I don’t really like baths. By the time I reach a point of really wanting one, they usually feel like too much work. When the tub is finally filled, candle lit, and face mask procured, the moment has often passed for me. Also, I don’t have a cool bath caddy with a designated wine holder.
That said, I decided to take a bath the other night.
Having a baby (now toddler) and working during a pandemic has left my body feeling like it’s spent the whole day moving homes by 8pm every night. Every. Single. Night. It was especially grueling a few days ago. Under normal circumstances, I would have just booked a massage. Under normal circumstances, I would not have needed to see a rheumatologist for a diagnosis of “overuse” in my hands.
I didn’t need to take a bath, but sit in a hot bath I did. This past week I did a lot of unnecessary things that turned out to be, in fact, just what I needed.
Though the world has seemed to relax its lock down rules as COVID trudges on into the indefinite future, we’re still keeping it fairly cautious in my house. Half a year later and I find myself still adhering to the initial stay at home order rules. “Don’t go out unless it’s NECESSARY,” repeats in my mind on a daily basis.
Not having any childcare while trying to work and keep up the house has forced me into a mentality void of excess. There isn’t any time or space to be anything but the most efficient version of myself. I feel guilty when I realize I’ve been staring into space or my phone for five minutes, instead of chipping away at my to-do list. The couple hours a day worth of naps have become bargaining chips between my work obligations, household responsibilities, and parental duties. The literal house always seems to win.
Where is the time for me? Is there room for frivolity? Even if I found the time, is it even allowed?

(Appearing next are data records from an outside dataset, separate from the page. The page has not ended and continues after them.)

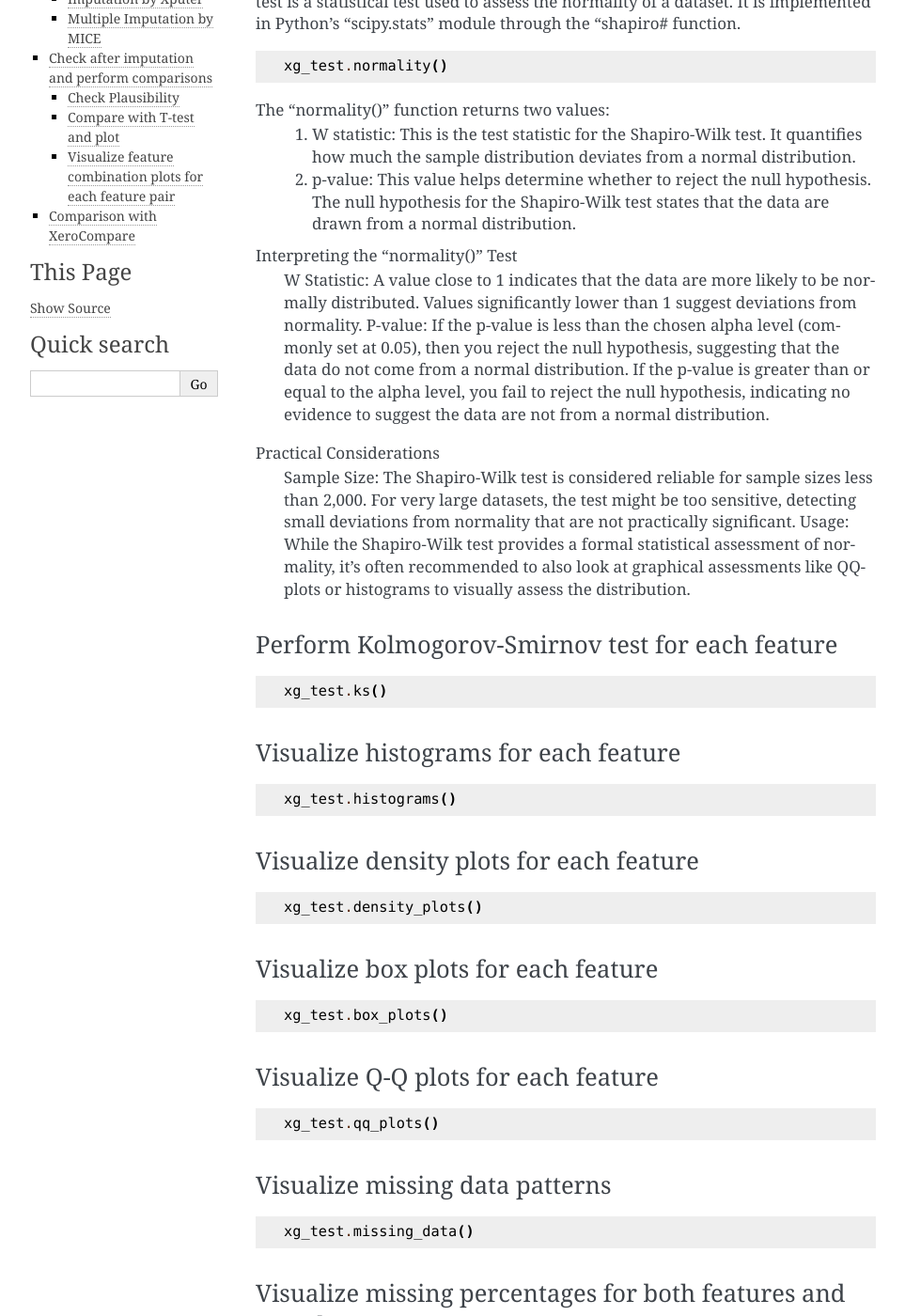
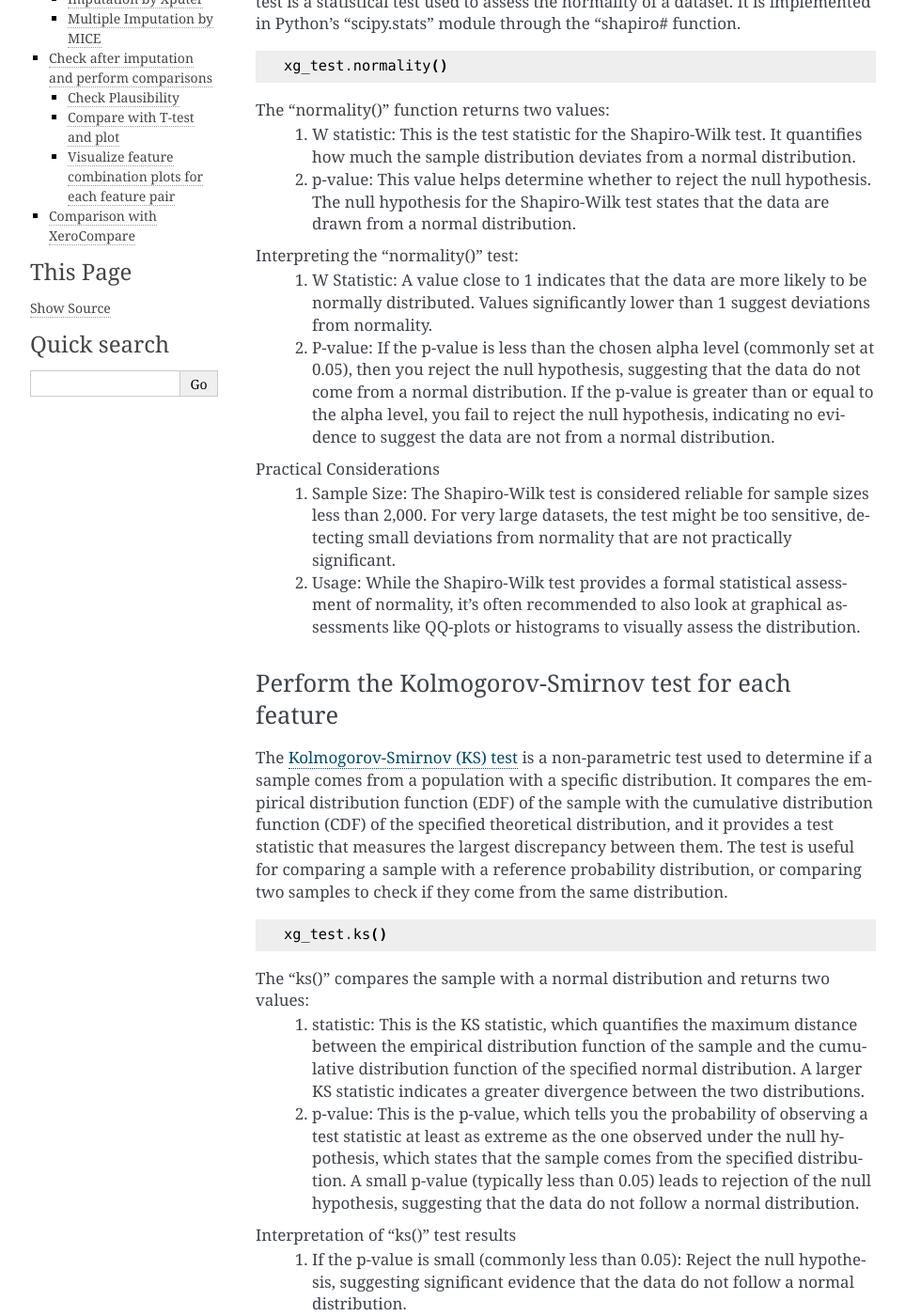
Before and after one commit to kazilab/XeroGraph, a Sphinx documentation site: the page built from docs/usage.rst, in a window 1280 px wide and 1400 px high, scrolled down 925 px. Shown: the whole window at 94% size, without its empty margins (148-1111 px from the left). Built offline with Sphinx 7.4.7, drawn with Linux system fonts in a browser that asks for light colours; some of the changed text lies outside the part shown.

Commit message:
Update usage.rst

```diff
--- a/docs/usage.rst
+++ b/docs/usage.rst
@@ -51,21 +51,31 @@ The "normality()" function returns two values:
     (1) W statistic: This is the test statistic for the Shapiro-Wilk test. It quantifies how much the sample distribution deviates from a normal     distribution.
     (2) p-value: This value helps determine whether to reject the null hypothesis. The null hypothesis for the Shapiro-Wilk test states that the data are drawn from a normal distribution.
 
-Interpreting the "normality()" Test
-    W Statistic: A value close to 1 indicates that the data are more likely to be normally distributed. Values significantly lower than 1 suggest deviations from normality.
-    P-value: If the p-value is less than the chosen alpha level (commonly set at 0.05), then you reject the null hypothesis, suggesting that the data do not come from a normal distribution. If the p-value is greater than or equal to the alpha level, you fail to reject the null hypothesis, indicating no evidence to suggest the data are not from a normal distribution.
+Interpreting the "normality()" test:
+    (1) W Statistic: A value close to 1 indicates that the data are more likely to be normally distributed. Values significantly lower than 1 suggest deviations from normality.
+    (2) P-value: If the p-value is less than the chosen alpha level (commonly set at 0.05), then you reject the null hypothesis, suggesting that the data do not come from a normal distribution. If the p-value is greater than or equal to the alpha level, you fail to reject the null hypothesis, indicating no evidence to suggest the data are not from a normal distribution.
 
 Practical Considerations
-    Sample Size: The Shapiro-Wilk test is considered reliable for sample sizes less than 2,000. For very large datasets, the test might be too sensitive, detecting small deviations from normality that are not practically significant.
-    Usage: While the Shapiro-Wilk test provides a formal statistical assessment of normality, it's often recommended to also look at graphical assessments like QQ-plots or histograms to visually assess the distribution.
+    (1) Sample Size: The Shapiro-Wilk test is considered reliable for sample sizes less than 2,000. For very large datasets, the test might be too sensitive, detecting small deviations from normality that are not practically significant.
+    (2) Usage: While the Shapiro-Wilk test provides a formal statistical assessment of normality, it's often recommended to also look at graphical assessments like QQ-plots or histograms to visually assess the distribution.
 
 
-Perform Kolmogorov-Smirnov test for each feature
+Perform the Kolmogorov-Smirnov test for each feature
 ------------------------------------------------
+The `Kolmogorov-Smirnov (KS) test <https://docs.scipy.org/doc/scipy/reference/generated/scipy.stats.kstest.html#scipy.stats.kstest>`_ is a non-parametric test used to determine if a sample comes from a population with a specific distribution. It compares the empirical distribution function (EDF) of the sample with the cumulative distribution function (CDF) of the specified theoretical distribution, and it provides a test statistic that measures the largest discrepancy between them. The test is useful for comparing a sample with a reference probability distribution, or comparing two samples to check if they come from the same distribution.
 
 .. code-block:: python
 
     xg_test.ks()
+
+The "ks()" compares the sample with a normal distribution and returns two values:
+    (1) statistic: This is the KS statistic, which quantifies the maximum distance between the empirical distribution function of the sample and the cumulative distribution function of the specified normal distribution. A larger KS statistic indicates a greater divergence between the two distributions.
+    (2) p-value: This is the p-value, which tells you the probability of observing a test statistic at least as extreme as the one observed under the null hypothesis, which states that the sample comes from the specified distribution. A small p-value (typically less than 0.05) leads to rejection of the null hypothesis, suggesting that the data do not follow a normal distribution.
+
+Interpretation of "ks()" test results
+    (1) If the p-value is small (commonly less than 0.05): Reject the null hypothesis, suggesting significant evidence that the data do not follow a normal distribution.
+    (2) If the p-value is large: It fails to reject the null hypothesis, indicating insufficient evidence to conclude that the data do not follow a normal distribution.
+
 
 Visualize histograms for each feature
 -------------------------------------
```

I didn’t think it was possible to feel even more like I was living on an endless loop than I had felt during the past six months. Then, the fires came.
My son’s first birthday was the hottest day ever recorded in Los Angeles County history. It was a milestone I was already anticipating and dreading at the same time. I struggled with the loss of any real, proper celebration with extended friends and family, and then in true 2020 fashion, it just got worse. We couldn’t even be outside. That remained to be the case for the next two weeks.
On the edge of the evacuation zone for the Bobcat fire, which I can still see out my front window, the smoke enveloped our yard and seeped into the house. Not just isolated anymore, we were trapped in every sense of the word. No relief anywhere, and no air felt safe to breathe. I refreshed the air quality tracker at least 20 times a day and rejoiced when it moved from hazardous to unhealthy by late afternoon. It’s safe to take the baby out for five minutes!
Stress and fear from the pandemic compounded with the first year of being a parent with no help were already pushing me to my limits. But these fires? COME ON.
I begrudgingly got into the bath, which is not really how you should enter an experience specifically designed to help you decompress. I put on my vitamin C mask and tried to read, but was (as usual) easily distracted by my phone and my own brain. The bath quickly cooled so I ran the water again to heat it up. I let it run for too long, listening to the tub water get lapped into the grate below the faucet.
Wait, is that what that thing is for?? To prevent the tub from overflowing? Why didn’t I know this? Is it because I never take baths? Do hardcore tubber know this kind of thing? And, if that IS what they are for (as I have not googled to confirm), then why do bathtubs ever overflow in movies and real life?
I kept the water running. As a native Californian who had the fear of draught instilled in me at an early age, this felt like an extremely rebellious act. Growing up, I was taught to turn the water off while brushing my teeth and soaping my hair, and here I was just letting the water run and run while the hills in front of my house burned and burned.
Everything is bad. Everything is restricted. So, I acted out. Yes, you can still do that at 35 years old. The Japanese ask that you kindly scream into your heart. I tried that, but it’s all still seeping out anyway. You can clearly see it in the boxes that arrive at my doorstep, carrying clothes, makeup, and skin care items I have no need to wear, but feel comforting to accumulate in the face of infinite confinement.
Wasting bath water wasn’t my only micro-rebellion of the week. I tried to small talk two doctors a little too long to the point where it was uncomfortably clear they were very uninterested. An employee at Warby Parker commented, “Wow, you have really good energy,” as I grabbed frames off the shelf, while soliciting anyone’s opinion who would talk to me.
“I’m away from my child, and outside the house all alone!” I rejoiced, spewing droplets into my mask.
I also took a superfluous trip to a Jewish bakery (two if you count the fact that I went back in after eating two rugelacha in my car and deciding I didn’t order enough the first time). I escaped the house to grab a pair of new shoes with curbside pickup and joyously impulse purchased a few new toys for my son. It filled me with delight to peruse the children’s section of a small boutique for MY child –– a small act I’ve been deprived of for half of my time as a parent. I used one of my son’s naps to buy new glasses, and ended up stopping by one of my favorite stores on the same street to just touch some pretty clothes. “Did you need to go? Was it necessary?” My husband asked me, a little on edge.
I really think it was, I told him.